October 18, 2011
Nutrition is key to helping low income families beat hunger
For Thanksgiving this year, Guillermina Flores plans to forego turkey in favor of tamales, a favorite food in her native Mexico. In the Hispanic culture, tamales are hard to beat for flavor and tradition.
And this year, Bertha Mendoza will help Flores make tamales that are healthier, and cost less.
Lard has traditionally been used to make tamales, said Mendoza, who teaches classes in K-State Research and Extension's Expanded Food and Nutrition Education Program.
"We try to educate people now that it's not good for them. We've switched to oil and one of the things we do is we prepare those recipes in classes so they can see it. They can take it home and make it," Mendoza said.
Tamales are a corn-based dough in a leaf wrapper and filled with meat, chili, cheese or vegetables. Pork is typically the meat of choice, but on Mendoza's recommendation, Flores is going to try the less-expensive chicken this year.
"If you watch the sales, you can buy chicken ahead of time and save a lot of money," Mendoza said.
Mendoza, a native of Chihuaha, Mexico, has worked at the K-State Research-Extension Center in Garden City since 2010. In about 12 months, she's graduated 53 residents – all Spanish-speaking – from the 12-course Expanded Food and Nutrition Education Program.
One of those is Veronica Castro, who has become something of an advocate for the Expanded Food and Nutrition Education Program to the local Hispanic community.
"People come to her house and taste the food that she's making…they like it and she says here's the program if you want to participate," Mendoza said. "I'm really impressed at how the Hispanic community has been affected in a positive way and how they like to recommend us."
It's an easy sell for Castro and her family: "Eating healthy meals is expensive, but throughout these classes, we have learned that we can eat healthy despite having a low budget. Mendoza understands what we like to eat. She can help us eat more healthy, while continuing to eat what we want to eat."
By the end of 2011, Mendoza says she will have graduated 80 residents from Expanded Food and Nutrition Education classes. She has a waiting list of people for the classes, and is working to find more funding to expand K-State's offerings in Garden City. For instance, Mendoza knows she can help residents with diabetes or heart disease.
Based on what they learned in the classes, some students changed their eating habits and started exercising.
"So their second visit to the doctor was very nice. As long as you keep doing what you're doing, you won't have to be on medication. It's really exciting to know that; it is a success story," Mendoza said.
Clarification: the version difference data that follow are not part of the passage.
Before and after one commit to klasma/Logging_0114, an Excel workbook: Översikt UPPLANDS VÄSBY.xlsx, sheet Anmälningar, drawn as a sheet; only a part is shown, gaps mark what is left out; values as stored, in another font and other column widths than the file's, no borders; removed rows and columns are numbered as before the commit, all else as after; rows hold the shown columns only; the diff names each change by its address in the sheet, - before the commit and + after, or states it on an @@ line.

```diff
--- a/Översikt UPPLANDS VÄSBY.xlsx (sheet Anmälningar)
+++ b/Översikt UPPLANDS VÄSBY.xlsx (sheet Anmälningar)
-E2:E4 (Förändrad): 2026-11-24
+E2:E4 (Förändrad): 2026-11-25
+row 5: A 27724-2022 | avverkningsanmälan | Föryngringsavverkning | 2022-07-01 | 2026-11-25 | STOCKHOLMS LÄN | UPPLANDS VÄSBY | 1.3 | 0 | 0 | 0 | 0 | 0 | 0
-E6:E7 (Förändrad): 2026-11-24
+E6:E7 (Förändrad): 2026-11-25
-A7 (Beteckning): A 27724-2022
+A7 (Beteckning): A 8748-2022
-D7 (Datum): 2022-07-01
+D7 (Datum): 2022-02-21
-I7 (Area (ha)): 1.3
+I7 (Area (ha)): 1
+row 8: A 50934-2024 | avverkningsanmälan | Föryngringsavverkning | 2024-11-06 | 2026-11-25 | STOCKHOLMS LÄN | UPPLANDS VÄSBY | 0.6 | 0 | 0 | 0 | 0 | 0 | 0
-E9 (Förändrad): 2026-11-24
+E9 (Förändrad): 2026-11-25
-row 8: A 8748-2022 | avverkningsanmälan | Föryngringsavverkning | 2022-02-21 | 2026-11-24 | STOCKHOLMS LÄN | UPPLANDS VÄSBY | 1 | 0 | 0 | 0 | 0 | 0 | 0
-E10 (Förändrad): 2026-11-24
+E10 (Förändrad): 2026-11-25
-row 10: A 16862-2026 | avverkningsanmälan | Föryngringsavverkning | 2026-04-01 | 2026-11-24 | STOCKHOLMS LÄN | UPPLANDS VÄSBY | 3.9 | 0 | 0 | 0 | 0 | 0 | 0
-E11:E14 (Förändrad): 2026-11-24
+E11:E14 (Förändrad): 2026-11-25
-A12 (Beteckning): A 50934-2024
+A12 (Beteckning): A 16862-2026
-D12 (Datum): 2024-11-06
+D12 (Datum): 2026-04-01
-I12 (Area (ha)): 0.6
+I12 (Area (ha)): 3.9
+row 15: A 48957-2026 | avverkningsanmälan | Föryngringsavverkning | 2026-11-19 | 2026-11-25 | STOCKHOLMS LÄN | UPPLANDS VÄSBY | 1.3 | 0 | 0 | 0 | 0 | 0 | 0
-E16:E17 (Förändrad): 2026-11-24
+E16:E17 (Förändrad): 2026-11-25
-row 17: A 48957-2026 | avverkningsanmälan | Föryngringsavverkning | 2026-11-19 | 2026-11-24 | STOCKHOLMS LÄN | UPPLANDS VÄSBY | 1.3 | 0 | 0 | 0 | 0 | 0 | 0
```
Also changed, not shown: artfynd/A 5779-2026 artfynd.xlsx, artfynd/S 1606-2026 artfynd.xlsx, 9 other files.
Hospital staff in Garden City have begun recommending the Expanded Food and Nutrition Education Program to patients, particularly those with diabetes or heart disease.
"I'm already worried, how am I going to be able to address all these people?" Mendoza said. "Somehow I have to serve them, especially the ones in higher need, because diabetes is increasing, the number of people with heart problems is increasing."